The thoughts we have become words and actions. Often these actions become ingrained as habits. The actions and habits we form around the beliefs and emotions we have about these stressors can either improve the stressful situation or make it worse. The therapist will guide you as a couple to identify these actions and habits with a view to understanding how they impact the relationship. This is the behavioral part of the analysis.
Only when we analyze the cognitive and behavioral causes of the strains in a relationship can we begin to search for ways to resolve them. To find these resolutions to the problem, you can work with your therapist to find alternative ways to think and feel about the various stressors leading to behaviors and habits that are healthier for you as individuals and as a couple.
“The thoughts we have become words and actions. Often these actions become ingrained as habits.”
Looking at What You Believe as a Couple vs as Individuals
Outside of the thoughts caused by stressors in a relationship, there are many other thoughts that go through our minds on a daily basis. These thoughts are more often than not related to core beliefs we hold as individuals. When we identify our core beliefs and learn how the create thoughts in our minds, a therapist can work with you to address the words, behaviors and habits that result using CBT in the same way as described above
The Psychotherapist as Facilitator

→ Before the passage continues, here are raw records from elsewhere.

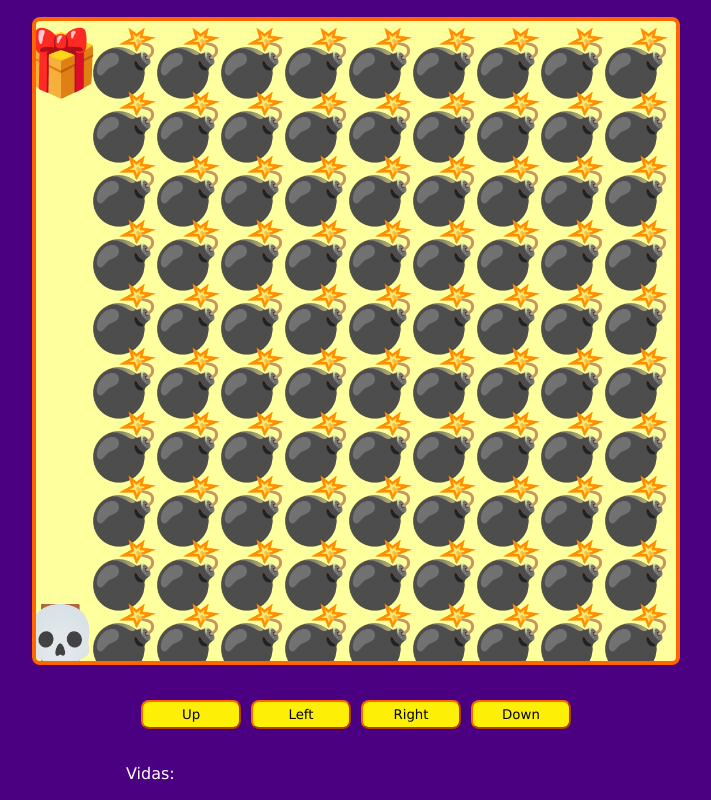
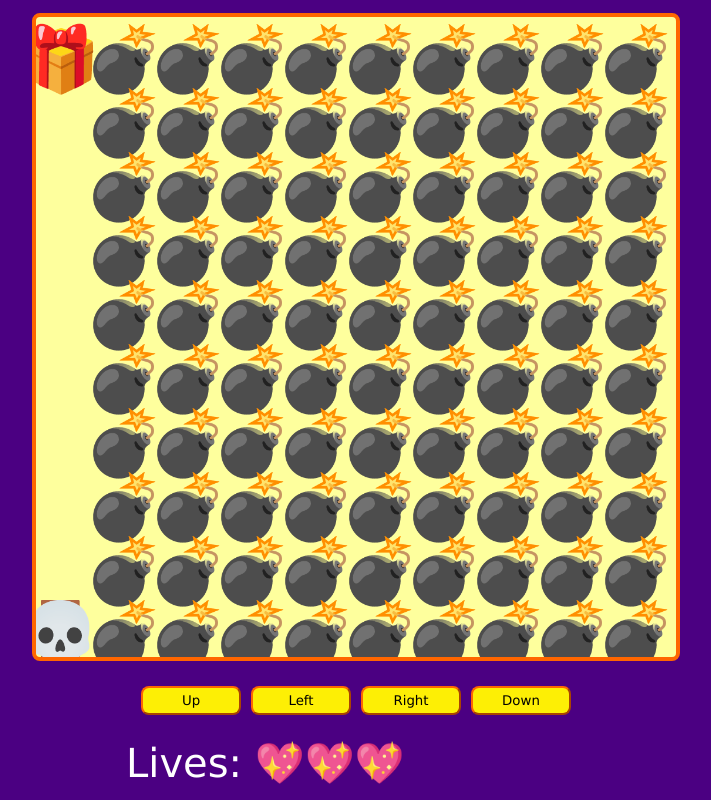
Before and after one commit to rubenbot77/Bomb-game, a plain HTML site: page index.html in a window 1280 px wide. Shown: the whole page, without its empty margins (284-995 px from the left). Drawn offline with Linux system fonts and the light colour scheme.

Commit message:
Collision, level win and level lose. Lives system.

```diff
--- a/game.js
+++ b/game.js
@@ -162,7 +162,7 @@ function gameWin() {
    const heartsArray = Array(lives).fill(emojis['HEART']);
    console.log(heartsArray);
 
-   spanLives.inneHTML = "HOLA";
+   spanLives.innerText = heartsArray.join('');
  }
 function moveByKeys(event){
    if (event.keyCode == 38){
--- a/index.html
+++ b/index.html
@@ -18,7 +18,7 @@
         </div>
 
         <div class="messages">
-            <p>Vidas: <span id="lives"></span></p>
+            <p>Lives: <span id="lives"></span></p>
         </div>
     </div>
     <script src="./maps.js"></script>
--- a/styles.css
+++ b/styles.css
@@ -48,6 +48,7 @@ body {
     margin: 0 auto;
     width: 80%;
     max-width: 460px;
+    font-size: 40px;
   }
 
   p {
```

A psychotherapist who uses CBT to resolve issues in a relationship leads discussion and rather than dictates it. As a couple and as individuals, you actively state what you feel and reveal what you do in certain circumstances. The role of the therapist is simply to make it easier for the couple to understand what is happening in their minds and how these thoughts manifest into words, actions and habits that can either hurt or help a relationship.
Your psychotherapist plays a passive but important role in the discovery process by guiding the discussion in an ever-helpful direction. They may also provide knowledge of the techniques being used and conceptually explain how they work. To maximize the results of CBT, the most effective psychotherapists will often assign “homework” for you as a couple to complete or practice when you are not in session.
However, it is important to know that, as a couple and as individuals, you are both in charge of your own results. Your decisions and actions in and out of the sessions will determine the success of the therapy.
Alina Sosa-Perez, Psychotherapist
Alina Sosa-Perez has many years of experience providing psychotherapy services for people of all ages, ranging from young adults in their 20s to older adults. She has been trained in several therapeutic techniques, including cognitive-behavioral therapy, solution-focused therapy, positive psychology, mind/body, and more.
She can work with you on an individual level to identify family dynamics or other factors that have contributed to conflict in your personal and work relationships. She also offers couples therapy to help you and your partner work together toward having a more harmonious relationship. With her help, you can gain meaningful insight and the ability to experience real intimacy with those you love.
She provides a safe and supportive environment to work through difficult issues. She focuses on helping you heal your relationships and achieve more satisfaction with all aspects of your life. She understands your desire to resolve the problems expeditiously and will help you achieve your therapy goals as quickly as possible. Contact us to set up an appointment.